6 ( +10 / -4 )

5 years for murder is rediculous, he should be in for a minimum of 20 yrs if not the ultimate.

totally agree. unbelievable :/ this is not serious. So anyone can kill someone just because that person asked to die, but the murderer only gets 5 years imprisoned? no way...

2 ( +6 / -4 )

It can’t be easy to strangle someone. Five years is a ridiculously short sentence.

Japan’s “justice” system at its finest.

7 ( +8 / -1 )

Wow!

The article is short on details, but in any modern democracy, this could not be thought of as assisted-euthanasia or mercy killing.

For such it would require documented evidence spread over a long period of time, proving the real intent and desire of all concerned and existance of deep compassion. Witnesses to the growing circumstances would be essential. And then, it would still be classed as a murder of some degree and the perpetrator would be subject to strict sentencing in most cases.

The circumstances in this case appear to be very, very different.

He essentially "stalked" the internet for likely suicidal cases.

He met the woman only once - on the day she died and had no understanding of her background, history or mental state.

He killed her in a most brutal manner - strangulation. No going to sleep with pills with Bach playing.

He obviously gained significant satisfaction through his twisted act, esp considering it was not his first attempt, and his mental state should be an extremely troubling aspect of this whole sad & shocking case.

So the fact that he was sentenced to only 5 years makes a mockery of what constitutes the sanctity of life in a supposed decent society, where far, far less criminal actions can result in much heavier penalties.

Disturbing to me.

5 ( +7 / -2 )

5 years for a murder? What is wrong with Japanese law?

6 ( +7 / -1 )

People who want to end their lives should be able to do so with some sort of medical assistance after undergoing a battery of psychological tests. On the other hand, this guy sounds like a predator who trawled online for potential victims to satisfy his own urge to kill. If released, look for him to go back to his old ways.

5 ( +6 / -1 )

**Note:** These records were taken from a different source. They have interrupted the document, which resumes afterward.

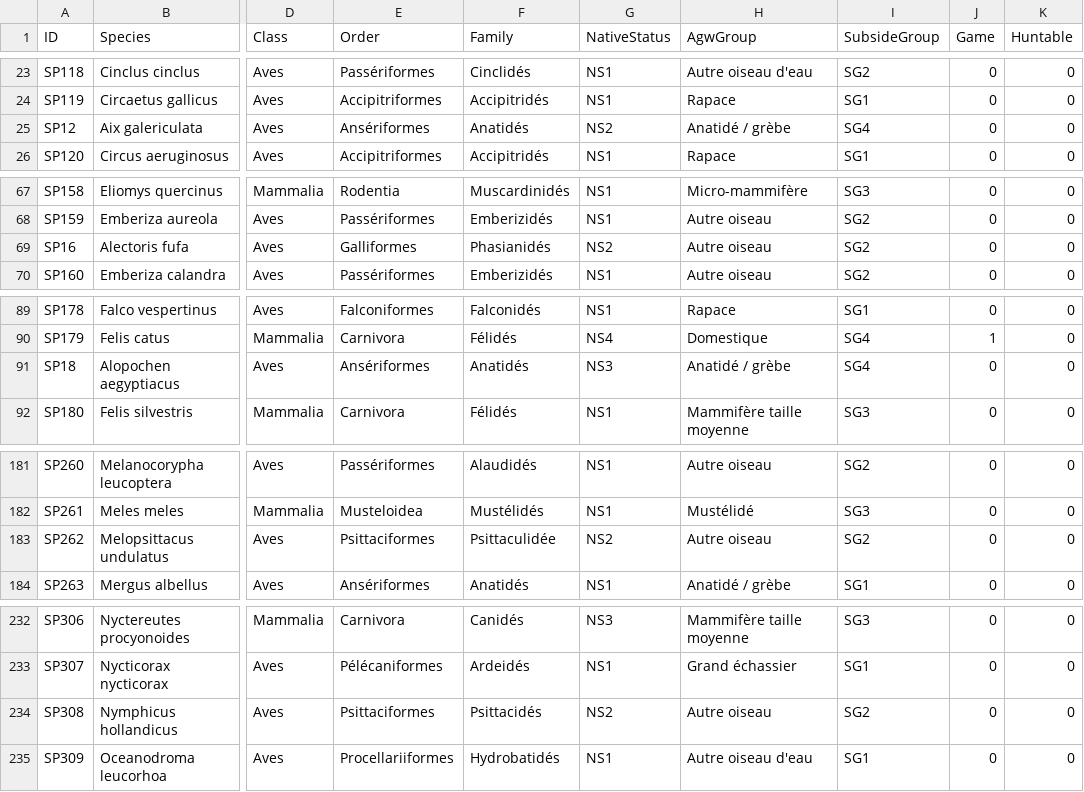
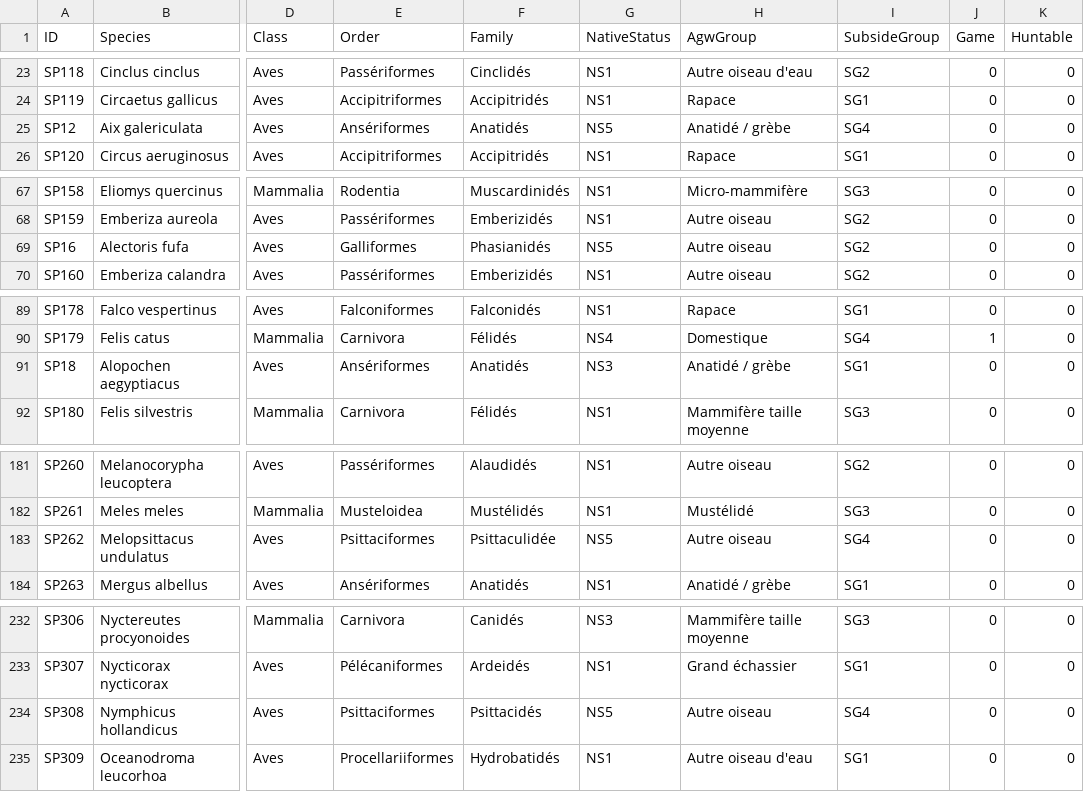
Before and after one commit to pijalu/creaves, a CSV file: grifts/create_species.csv, drawn as a sheet; only a part is shown, gaps mark what is left out; the diff covers the shown part only; the diff names each change by its address in the sheet, - before the commit and + after, or states it on an @@ line.

```diff
--- a/grifts/create_species.csv
+++ b/grifts/create_species.csv
-G25 (NativeStatus): NS2
+G25 (NativeStatus): NS5
-G69 (NativeStatus): NS2
+G69 (NativeStatus): NS5
-I91 (SubsideGroup): SG4
+I91 (SubsideGroup): SG1
-G183 (NativeStatus): NS2
+G183 (NativeStatus): NS5
-I183 (SubsideGroup): SG2
+I183 (SubsideGroup): SG4
-G234 (NativeStatus): NS2
+G234 (NativeStatus): NS5
-I234 (SubsideGroup): SG2
+I234 (SubsideGroup): SG4
```
Also changed, not shown: 1 added row, 1 removed row and 27 edited cells elsewhere in this file, 1 other file.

Not really necessary to have the victim's name published. No extra information value.

5 ( +6 / -1 )

Dr. Kevorkian would assist in suicides for people that were terminally ill or were in irreversible pain. With Kitajima, it is a thrill killing. He preys on mentally imbalanced people, gets a rush from taking their lives, then acts like he’s doing them a favor. Justice has not been served here, and most likely we’ll hear his name again some day.

5 ( +6 / -1 )

This is a total and complete disgrace. I honestly do not understand the amateurism of the Japanese legal system. 5 years for killing someone? Seriously? The court says "killing someone just because they wanted to die could not be seen as helping them", and then help the killer by giving a 5 year sentence. So is that what a human life is worth in Japan? 5 years?

6 ( +7 / -1 )

There are some sick predators in Japanese society with extremely warped minds...

6 ( +6 / -0 )

It seems a lot of the criticism so far is based on a fact assumption: That the Woman didn't really want to die.

What if we assume she did? How would that change everyone's calculus?

-6 ( +1 / -7 )

@kaz, it’s irrelevant. She was not in her mind and needed help. And he is a predatory ghoul.

5 ( +5 / -0 )

Someone "wanting to die" needs help, not a deranged individual beside her who is willing and capable of murder.

6 ( +6 / -0 )

 All the victims had posted suicidal thoughts on Twitter before being approached by him online.

NOT TRUE @japantoday ! the one male casualty of the Zama killings, Shogo Nishinaka, a promising young bass player, was a boyfriend of another of shiraishi's victims who was murdered after confronting him at his home

5 ( +5 / -0 )

Kazuaki ShimazakiToday 06:58 pm JST

It seems a lot of the criticism so far is based on a fact assumption: That the Woman didn't really want to die.

What if we assume she did? How would that change everyone's calculus?

Where did you get that idea from? Based on what?

It appears she most certainly wanted to die as noted by her apparent use of SMS to find a willing aid.

BUT, as I hinted at earlier, who believes they have the right to kill someone because they asked them to?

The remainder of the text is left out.